Ok I'll start off, no, no pictures from the trip. This as, was expected, has been another busy week. The good news is, life is getting back to relative normalcy, whatever that is.
On Monday night I stepped out of the office about 10 minutes to six, and blinked in what felt like the bright light.
In all reality, the sun had set just less then an hour ago, but the last tinges of twilight left the parking lot more than bright enough, and I thought to myself, this confirms it, it's brighter this year.
As we head into the final days of January we leave behind what I consider to be the darkest days of the year.
Last year I wrote (link) about the fallacy and myth that surrounds Alaska's dark winters, at least in my opinion.
The short of it was that my first winter I looked on worriedly as the sun hung lower and lower in the sky and the days shrunk at rapid speed.
By solstice however I saw that my active lifestyle and positive mental attitude kept the darkness at bay.
All the same, I couldn't help but feel a little intimidated by it.
Last year, my focus was on the dark.

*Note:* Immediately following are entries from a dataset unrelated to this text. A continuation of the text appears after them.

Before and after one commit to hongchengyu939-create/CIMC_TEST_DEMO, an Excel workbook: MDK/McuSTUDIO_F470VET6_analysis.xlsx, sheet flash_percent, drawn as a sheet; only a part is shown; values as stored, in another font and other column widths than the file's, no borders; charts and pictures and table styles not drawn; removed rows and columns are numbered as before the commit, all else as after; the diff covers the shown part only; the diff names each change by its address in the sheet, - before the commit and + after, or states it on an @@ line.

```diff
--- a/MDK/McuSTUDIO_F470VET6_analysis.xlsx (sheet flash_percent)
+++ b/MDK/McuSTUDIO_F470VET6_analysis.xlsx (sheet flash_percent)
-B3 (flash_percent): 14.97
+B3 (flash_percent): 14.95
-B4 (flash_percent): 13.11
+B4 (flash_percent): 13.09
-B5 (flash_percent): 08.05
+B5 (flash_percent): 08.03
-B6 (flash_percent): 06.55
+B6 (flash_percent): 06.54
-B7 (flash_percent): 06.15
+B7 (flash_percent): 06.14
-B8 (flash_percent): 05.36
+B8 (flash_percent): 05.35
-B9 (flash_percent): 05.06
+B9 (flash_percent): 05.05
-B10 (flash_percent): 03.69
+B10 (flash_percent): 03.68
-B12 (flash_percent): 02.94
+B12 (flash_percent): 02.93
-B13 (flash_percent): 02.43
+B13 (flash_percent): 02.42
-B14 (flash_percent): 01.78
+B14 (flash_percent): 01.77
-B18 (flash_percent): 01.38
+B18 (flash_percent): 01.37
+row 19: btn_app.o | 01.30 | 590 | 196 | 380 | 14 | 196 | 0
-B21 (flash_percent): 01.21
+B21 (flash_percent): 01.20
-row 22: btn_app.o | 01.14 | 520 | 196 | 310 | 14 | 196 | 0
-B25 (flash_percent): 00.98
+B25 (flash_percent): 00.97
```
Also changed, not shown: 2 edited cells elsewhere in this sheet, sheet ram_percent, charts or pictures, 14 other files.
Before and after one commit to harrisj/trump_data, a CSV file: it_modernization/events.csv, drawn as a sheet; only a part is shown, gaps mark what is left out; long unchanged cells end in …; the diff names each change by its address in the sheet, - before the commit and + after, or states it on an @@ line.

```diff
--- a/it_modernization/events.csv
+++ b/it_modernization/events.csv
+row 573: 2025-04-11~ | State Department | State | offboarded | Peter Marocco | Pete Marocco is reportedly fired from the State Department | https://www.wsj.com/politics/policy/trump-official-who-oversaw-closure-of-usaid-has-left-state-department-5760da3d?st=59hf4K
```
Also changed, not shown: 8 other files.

It was always, "Look how dark it is, look how much daylight's been lost, look how long it takes the sun to rise every morning."
I was looking for it.
I distinctly remember an October day in 2008, after a long period of rain, the sky broke and the sun shone. I strode across camp for something, and stopped dead in my tracks at the sight of the sun, still struggling to make it over the tops of the scraggly spruce, hours after it had risen. The sight scared me to think what was to come.
There is something to be said about the shock effect of having long periods of rain where the sun is out of sight and suddenly to see it shining one day as well, a common weather pattern in the fall here.
Anyway, this year, as early as October, things seemed brighter.
I waited every week though to feel that same pressing fear I felt the year before. It's the same sensation I've had when the shadows of the trees stretch long across the forest floor in woods I don't recognize, only the haunting feeling follows me everywhere.
Still it didn't come, and more often I found I was surprised how early the light returned in the morning and disappeared in the evening compared to what I remembered.
Then came Thanksgiving. This was the beginning of the darkest days. Until late January, I'd drive to work in the dark, watch the sun beam its weak twilight for over an hour as it worked so hard to clear the horizon, then sink again, leaving me to drive home and put in a ski in the dark.
Trips to the backcountry were dialed back by the light. Hit the summit too early, and the lighting was flat leaving us to careen down the mountain unable to differentiate up from down. Hardly could we get two runs in before were were looking at our watches and the disappearing ball of fire.
After work, the headlights of oncoming cars burned my eyes.
I noticed a little of that this year, absolutely.
More however, I felt like my experience Monday was just as likely.
Indeed, there was no solar event that made things brighter this year, but sometime after Turkey day, I began to wonder.
Certainly there were more then a few times I cursed the low light these past two months, but for whatever reason, it seemed like the darkness was less noticeable.
I can only reason it through another experience I sometimes have. The first time I drive, hike or bike somewhere new, where I'm not sure of my surroundings, it always seems to take an exceptionally long time relative to whatever distance I might be covering.
I've noticed this over and over again.
To an extent I imagine that I might actually be going slower as I absorb new sights and sensations or watch for unknown junctions or landmarks.
When I do these same trips again later however, they almost always feel like they go by quicker by orders of magnitude though.
I think my journey through the darkness last year was much the same. I know this trail, even in the murky depths of a stormy new moon winter night.